British Open 2023: The secret to good putting? Look at Brian Harman's stats
JARED C TILTON
HOYLAKE, England — You don't win majors with a cold putter, but coming into the final round, 54-hole leader Brian Harman's is running blazing hot.
"I've had a really nice week putting. Another good one tomorrow would be nice," he says. "These greens have been fantastic, and I've had a good line for them so far."
That, perhaps, is an understatement.
Harman, who comes into Sunday 12 under and with a five stroke lead over Cameron Young, leads in strokes gained/putting, gaining a whopping 9.27 strokes with his putter over the rest of the field. To put how well he's putting: If Rory McIlroy, who comes into Sunday T-11 at three under, boasted Harman's putting stats, he'd be 13 under.
But what's perhaps most interesting about Brian Harman's red hot putting is what a deeper dive into his stats reveals about what good putting actually looks like. It's probably different than what most golfers think.
Don't worry about medium and long putts
The longest putt Brian Harman has holed this week? 32 feet, which ranks him outside the top 50 in the statistical category. That's almost the same distance as longest putt Scottie Scheffler, who ranks 157th in strokes gained/putting, has holed this week. And it's 10 feet shorter than the longest putt Rory McIlroy has holed this week.
It underlines an important point: Being a good putter doesn't require holing lots of long putts. The tour average only holes about four putts outside of 10 feet per tournament. It's nice when it happens, but it's just not statistically possible to keep it going.
The bedrock of good putting isn't what happens from long range, it's what happens from closer...
Sweat the short ones
"Making tons of short putts" isn't really the most accurate way to describe it. Harman is making all his short putts, literally. He's 44/44 within 10 feet.
Your ability to make putts from short range, specifically in that 6-9 foot range, is one of the most important skills which separates high and low handicaps. Harman usually makes about 75 percent of these putts. The tour average is about 68 percent. According to Arccos, the average scratch golfer from this range makes just 39 percent.
Avoid 3-putts at all costs
And finally, a shoutout to the all-important quality of not three-putting. Harman's had zero of those this week, which means giving his short putting stats. It's a good reminder of the true key to good putting: Not getting aggressive from long range trying to hole a long putt, but rather, running up the margins from short range.
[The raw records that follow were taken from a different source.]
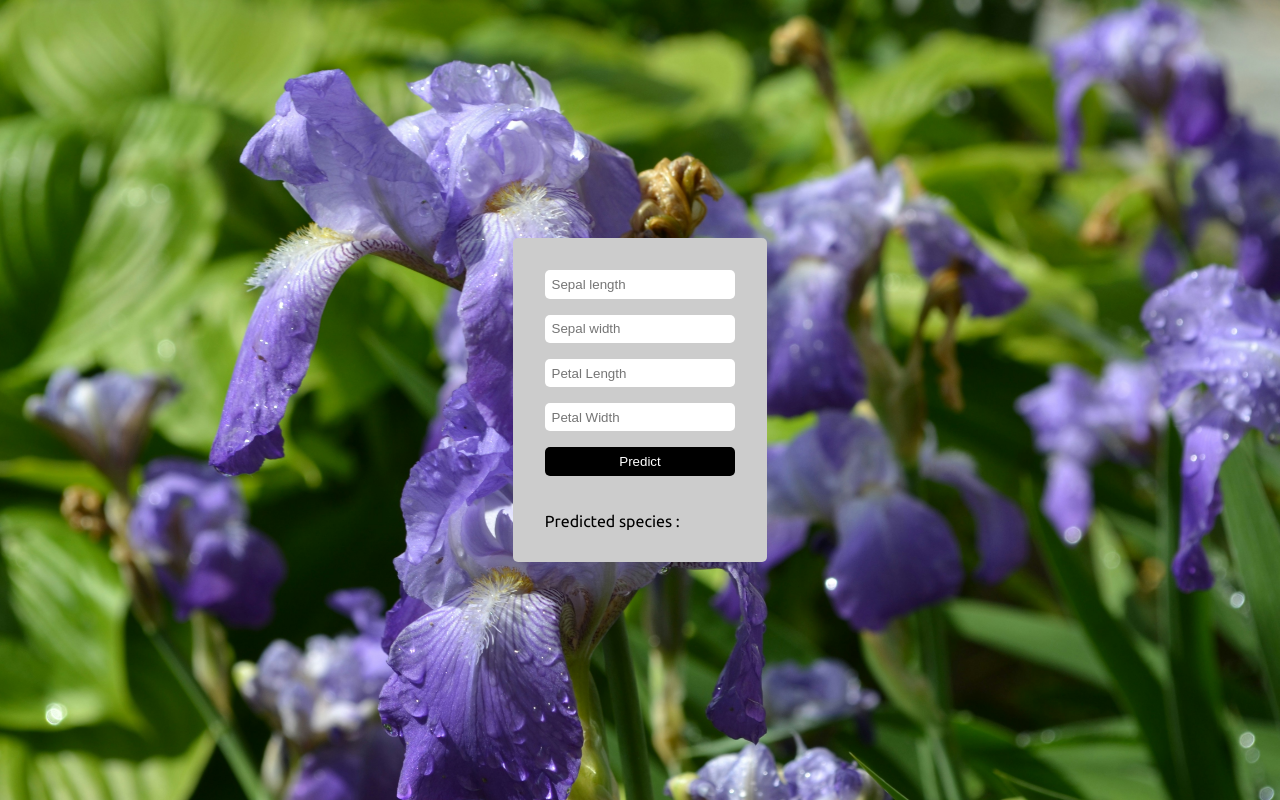
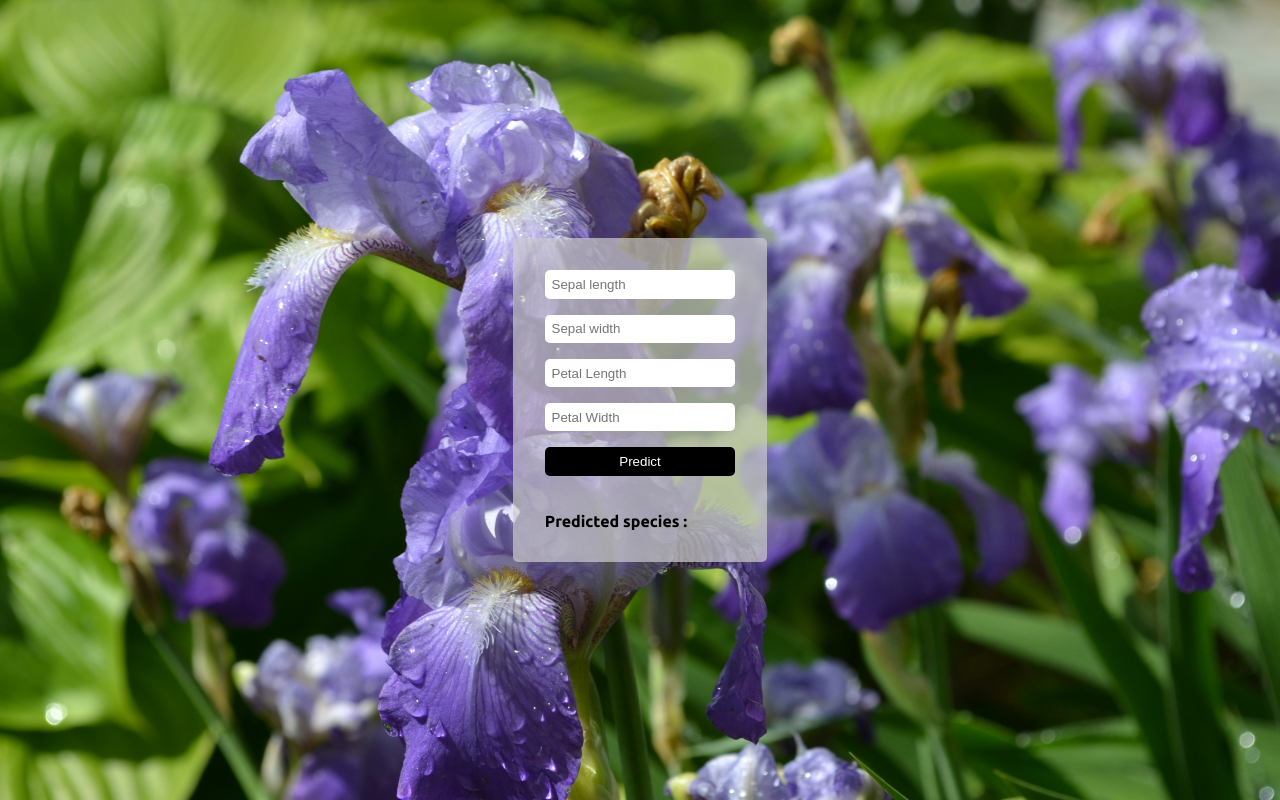
Before and after one commit to adaniel105/iris-classification, a FastAPI app: page / in a window 1280 px wide. Run offline with FastAPI, Linux system fonts and the light colour scheme; parts of the project's set-up code (start-up, migrations or seed data) failed here and were passed over.

Commit message:
created by  kaggle

```diff
--- a/static/styles.css
+++ b/static/styles.css
@@ -1,5 +1,5 @@
 :root{
-  --color-primary : #ccc;
+  --color-primary : rgba(204,204,204, 0.7);
   --color-secondary: black;
   --padding-large: 2em;
   --padding-small: 0.5em;
@@ -11,7 +11,7 @@ body,html{
   padding: 0;
   box-sizing: border-box;
   font-family: "Ubuntu", sans-serif;
-  font-weight: medium;
+  font-weight: bold;
   display : flex;
   justify-content: center;
   align-items: center;
```
Also changed, not shown: training_scripts/iris_species_classification.py (added, +1 -0 lines).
That, ultimately, is what Harman is proving this week.
Making your short ones. That's the key to good putting, and lower scores.